I did carefully record the dressed weight.  After tinkering around in MS Excel, the numbers are in -- I do save a lot of money by raising my own chicken AND I get a high quality, pasture-raised meat, free of medications, processed cleanly and humanely.

(Click to see larger version.)

You hear a lot about high bird losses with Cornish Cross; that they are prone to leg problems, heart problems and necrosis in the breast meat from the heavy weight of the birds.  I have experienced very little health problems with mine, other than random deaths when they are under two weeks old.  I have had a "gimpy" or two in each flock, but those seem to have been from injuries rather than overfeeding and all but two have recovered and gone on to make good weights.

I believe a 12 hours on/12 hours off feeding schedule is the best thing you can do to prevent health problems.  They also require a thick, soft layer of bedding as chicks and a very high protein ration to help them build strong legs.

I start mine out on 24% turkey chick feed and finish them off their last two weeks on regular 20% chick feed.  I had to buy a few bags of 16% layer crumbles this time around when TSC was out of the chick starter, but it worked out well.

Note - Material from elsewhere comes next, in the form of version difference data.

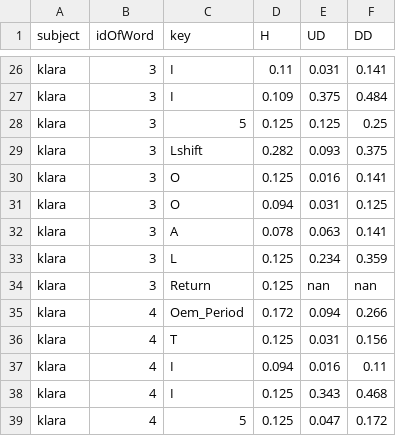
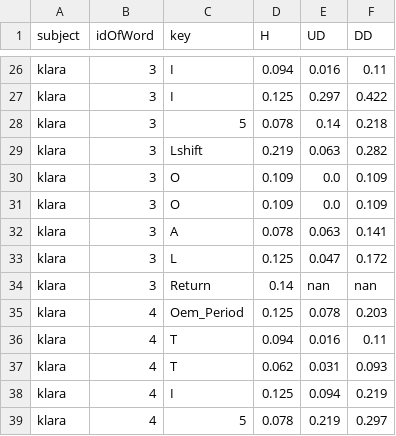
Before and after one commit to kbtomic/Racunalna-forenzika-22-23, a CSV file: KeyStrokeDistance.csv, drawn as a sheet; only a part is shown, gaps mark what is left out; removed rows and columns are numbered as before the commit, all else as after; the diff covers the shown part only; the diff names each change by its address in the sheet, - before the commit and + after, or states it on an @@ line.

```diff
--- a/KeyStrokeDistance.csv
+++ b/KeyStrokeDistance.csv
-D26 (H): 0.11
+D26 (H): 0.094
-E26 (UD): 0.031
+E26 (UD): 0.016
-F26 (DD): 0.141
+F26 (DD): 0.11
-D27 (H): 0.109
+D27 (H): 0.125
-E27 (UD): 0.375
+E27 (UD): 0.297
-F27 (DD): 0.484
+F27 (DD): 0.422
-D28 (H): 0.125
+D28 (H): 0.078
-E28 (UD): 0.125
+E28 (UD): 0.14
-F28 (DD): 0.25
+F28 (DD): 0.218
-D29 (H): 0.282
+D29 (H): 0.219
-E29 (UD): 0.093
+E29 (UD): 0.063
-F29 (DD): 0.375
+F29 (DD): 0.282
-D30 (H): 0.125
+D30 (H): 0.109
-E30 (UD): 0.016
+E30 (UD): 0.0
-F30 (DD): 0.141
+F30 (DD): 0.109
-D31 (H): 0.094
+D31 (H): 0.109
-E31 (UD): 0.031
+E31 (UD): 0.0
-F31 (DD): 0.125
+F31 (DD): 0.109
-E33 (UD): 0.234
+E33 (UD): 0.047
-F33 (DD): 0.359
+F33 (DD): 0.172
-D34 (H): 0.125
+D34 (H): 0.14
-D35 (H): 0.172
+D35 (H): 0.125
-E35 (UD): 0.094
+E35 (UD): 0.078
-F35 (DD): 0.266
+F35 (DD): 0.203
-row 36: klara | 4 | T | 0.125 | 0.031 | 0.156
-C36 (key): I
+C36 (key): T
+row 37: klara | 4 | T | 0.062 | 0.031 | 0.093
-E38 (UD): 0.343
+E38 (UD): 0.094
-F38 (DD): 0.468
+F38 (DD): 0.219
-D39 (H): 0.125
+D39 (H): 0.078
-E39 (UD): 0.047
+E39 (UD): 0.219
-F39 (DD): 0.172
+F39 (DD): 0.297
```
Also changed, not shown: 1 added row, 1 removed row and 137 edited cells elsewhere in this file, myInputCsv.csv.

My shipment of 40 chicks came on February 28th this year and this worked out much better than raising them to harvest weight in the hot days of May.  The heat is very hard on them.  They much prefer the cooler spring weather (although the incessant rain was not a plus.)  Less heat stress on the bird equals better feed conversion.  This also helped to get them done and out of the way before things get too busy in the garden!

One thing I've noted about Cornish Cross is that they are not likely to eat treats or forage unless they are really hungry.  This is another benefit of feeding them 12 hours on/12 hours off.  They'll usually pick around at the clover, grass, bugs, etc. as they wait for their feeders to be returned to them.

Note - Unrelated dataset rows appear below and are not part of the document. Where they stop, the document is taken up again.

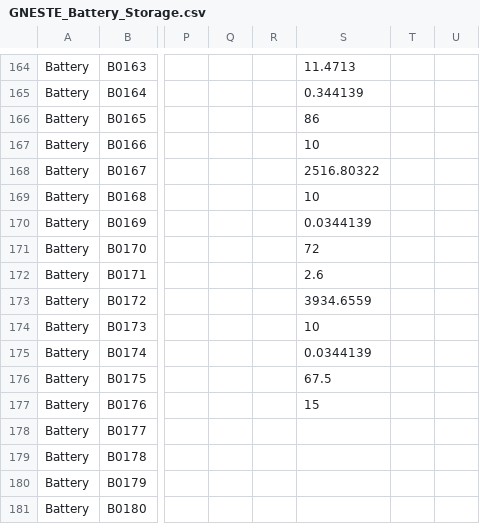
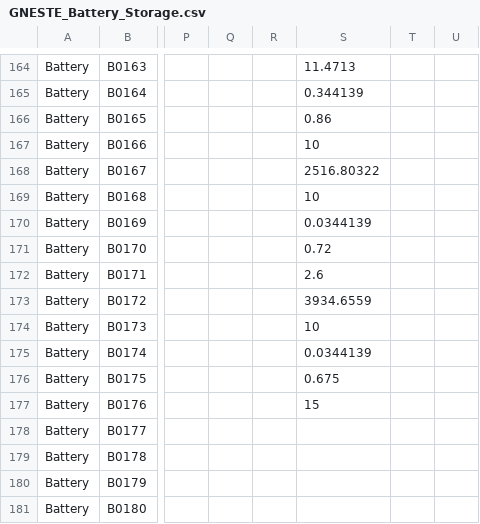
Before and after one commit to iain-staffell/GNESTE, a CSV file: GNESTE_Battery_Storage.csv, drawn as a sheet; only a part is shown, gaps mark what is left out; the diff names each change by its address in the sheet, - before the commit and + after, or states it on an @@ line.

Commit message:
corrected battery efficiency in (DOE 2019) to [0-1] scale

```diff
--- a/GNESTE_Battery_Storage.csv
+++ b/GNESTE_Battery_Storage.csv
-S166: 86
+S166: 0.86
-S171: 72
+S171: 0.72
-S176: 67.5
+S176: 0.675
```
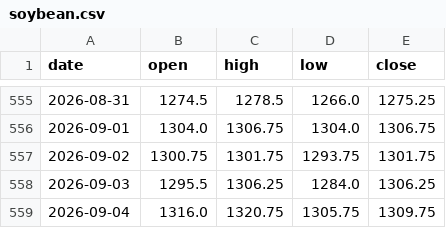
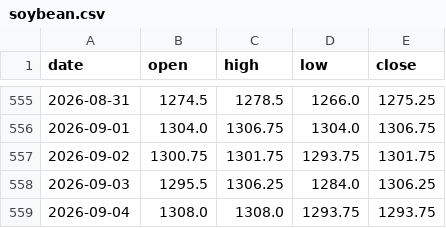
Before and after one commit to hyunjafan-creator/commodity_dashboard, a CSV file: data/soybean.csv, drawn as a sheet; only a part is shown, gaps mark what is left out.

```diff
--- a/data/soybean.csv
+++ b/data/soybean.csv
@@ -558,2 +558,2 @@ date,open,high,low,close
 2026-09-03,1295.5,1306.25,1284.0,1306.25
-2026-09-04,1316.0,1320.75,1305.75,1309.75
+2026-09-04,1308.0,1308.0,1293.75,1293.75
```
Also changed, not shown: data/ad0.csv, data/br0.csv, 22 other files.
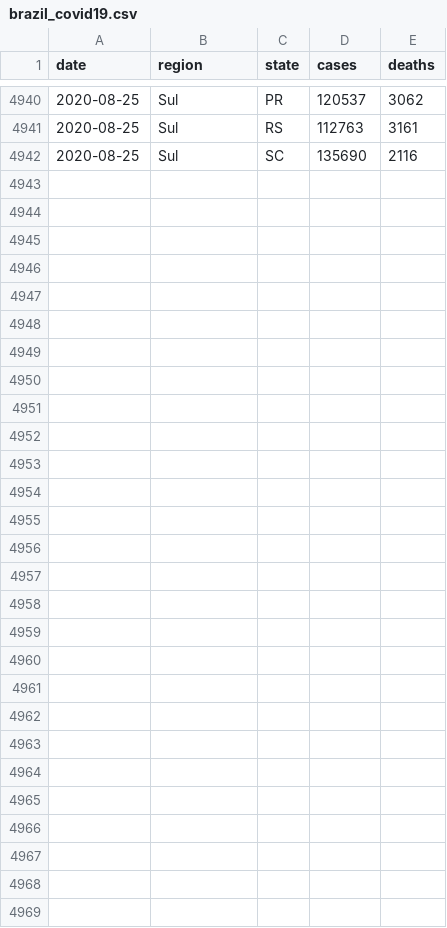
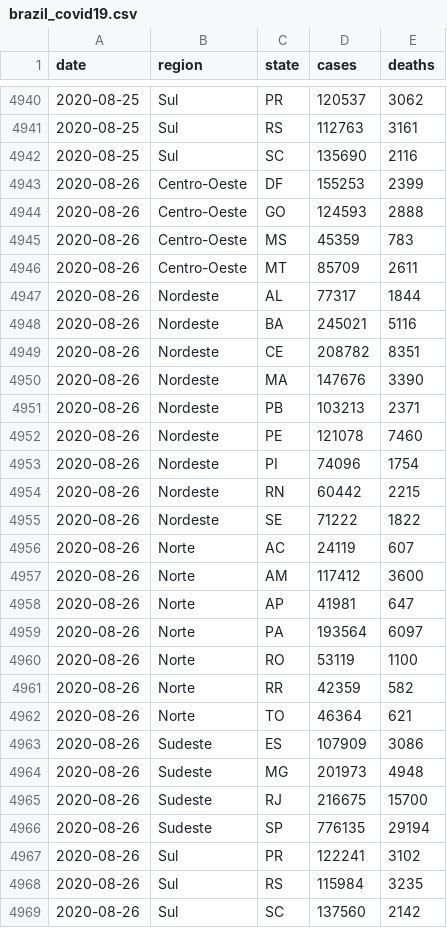
Before and after one commit to momenezes/covid19, a CSV file: data/brazil_covid19.csv, drawn as a sheet; only a part is shown, gaps mark what is left out; the diff names each change by its address in the sheet, - before the commit and + after, or states it on an @@ line.

```diff
--- a/data/brazil_covid19.csv
+++ b/data/brazil_covid19.csv
+row 4943: 2020-08-26 | Centro-Oeste | DF | 155253 | 2399
+row 4944: 2020-08-26 | Centro-Oeste | GO | 124593 | 2888
+row 4945: 2020-08-26 | Centro-Oeste | MS | 45359 | 783
+row 4946: 2020-08-26 | Centro-Oeste | MT | 85709 | 2611
+row 4947: 2020-08-26 | Nordeste | AL | 77317 | 1844
+row 4948: 2020-08-26 | Nordeste | BA | 245021 | 5116
+row 4949: 2020-08-26 | Nordeste | CE | 208782 | 8351
+row 4950: 2020-08-26 | Nordeste | MA | 147676 | 3390
+row 4951: 2020-08-26 | Nordeste | PB | 103213 | 2371
+row 4952: 2020-08-26 | Nordeste | PE | 121078 | 7460
+row 4953: 2020-08-26 | Nordeste | PI | 74096 | 1754
+row 4954: 2020-08-26 | Nordeste | RN | 60442 | 2215
+row 4955: 2020-08-26 | Nordeste | SE | 71222 | 1822
+row 4956: 2020-08-26 | Norte | AC | 24119 | 607
+row 4957: 2020-08-26 | Norte | AM | 117412 | 3600
+row 4958: 2020-08-26 | Norte | AP | 41981 | 647
+row 4959: 2020-08-26 | Norte | PA | 193564 | 6097
+row 4960: 2020-08-26 | Norte | RO | 53119 | 1100
+row 4961: 2020-08-26 | Norte | RR | 42359 | 582
+row 4962: 2020-08-26 | Norte | TO | 46364 | 621
+row 4963: 2020-08-26 | Sudeste | ES | 107909 | 3086
+row 4964: 2020-08-26 | Sudeste | MG | 201973 | 4948
+row 4965: 2020-08-26 | Sudeste | RJ | 216675 | 15700
+row 4966: 2020-08-26 | Sudeste | SP | 776135 | 29194
+row 4967: 2020-08-26 | Sul | PR | 122241 | 3102
+row 4968: 2020-08-26 | Sul | RS | 115984 | 3235
+row 4969: 2020-08-26 | Sul | SC | 137560 | 2142
```
Also changed, not shown: 4 other files.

I turned my birds out into their tractor at about 4 weeks of age.  The design of my PVC chicken tractor is something else I hope to improve next year.  The current tractor is too cumbersome for me to move by myself.  I also learned the hard way not to secure the tarp too tightly across the top.

I meant to get a picture of my husband plucking chickens.  He has really got it down to a science now.  I timed him and he can pluck a chicken in 3.5 minutes.  That has to be some kind of record!  :D  We had considered building a whiz-bang chicken plucker, but now I don't think that will be necessary.  It would probably take us longer to get one built than it would to just pluck the chickens in the first place.  Ha.

My husband does the "deed", scalds, plucks and removes the feet for me.  I do the evisceration and clean them up and pack them into the chill tank.  Between the both of us, assembly line style, we can process one bird every 13 minutes.  Well, that is if we are focused and getting down to business.  I've found that talking slows us down considerably.

This has been the first year that my daughter has really been aware of what was going on.  She took it very well and even ate chicken livers that same night!  She was interested in these Cornish Cross when they were chicks, but they became increasingly less appealing to her as they got bigger. bottom line after plugging in all the numbers -- I put up 171 pounds of chicken and I got my meat at $1.77 a pound.  I forgot to check at the grocery store last night to see what whole cut-up chicken was going for there. 

Some folks we know from church sell pastured Cornish Cross chickens at the farmer's market.  The numbers I compared mine with was their pricing from last year.  I will be interested to see what their price is this year, as the cost of feed continues to climb.  I remember buying my chicken feed for about $8 for a 50# bag three years ago.

I still have chicken stock to can and I didn't price the organ meats.  We like the livers and the dog gets the rest for treats.  I didn't factor the price of bedding into the cost of my meat because I get added value out of all the manure they produce for my garden.

All in all, it was a good year.  I have a year's supply of the tastiest chicken in my freezer and now I can move on to other things.

Take a minute to visit some of these other interesting homesteading blogs!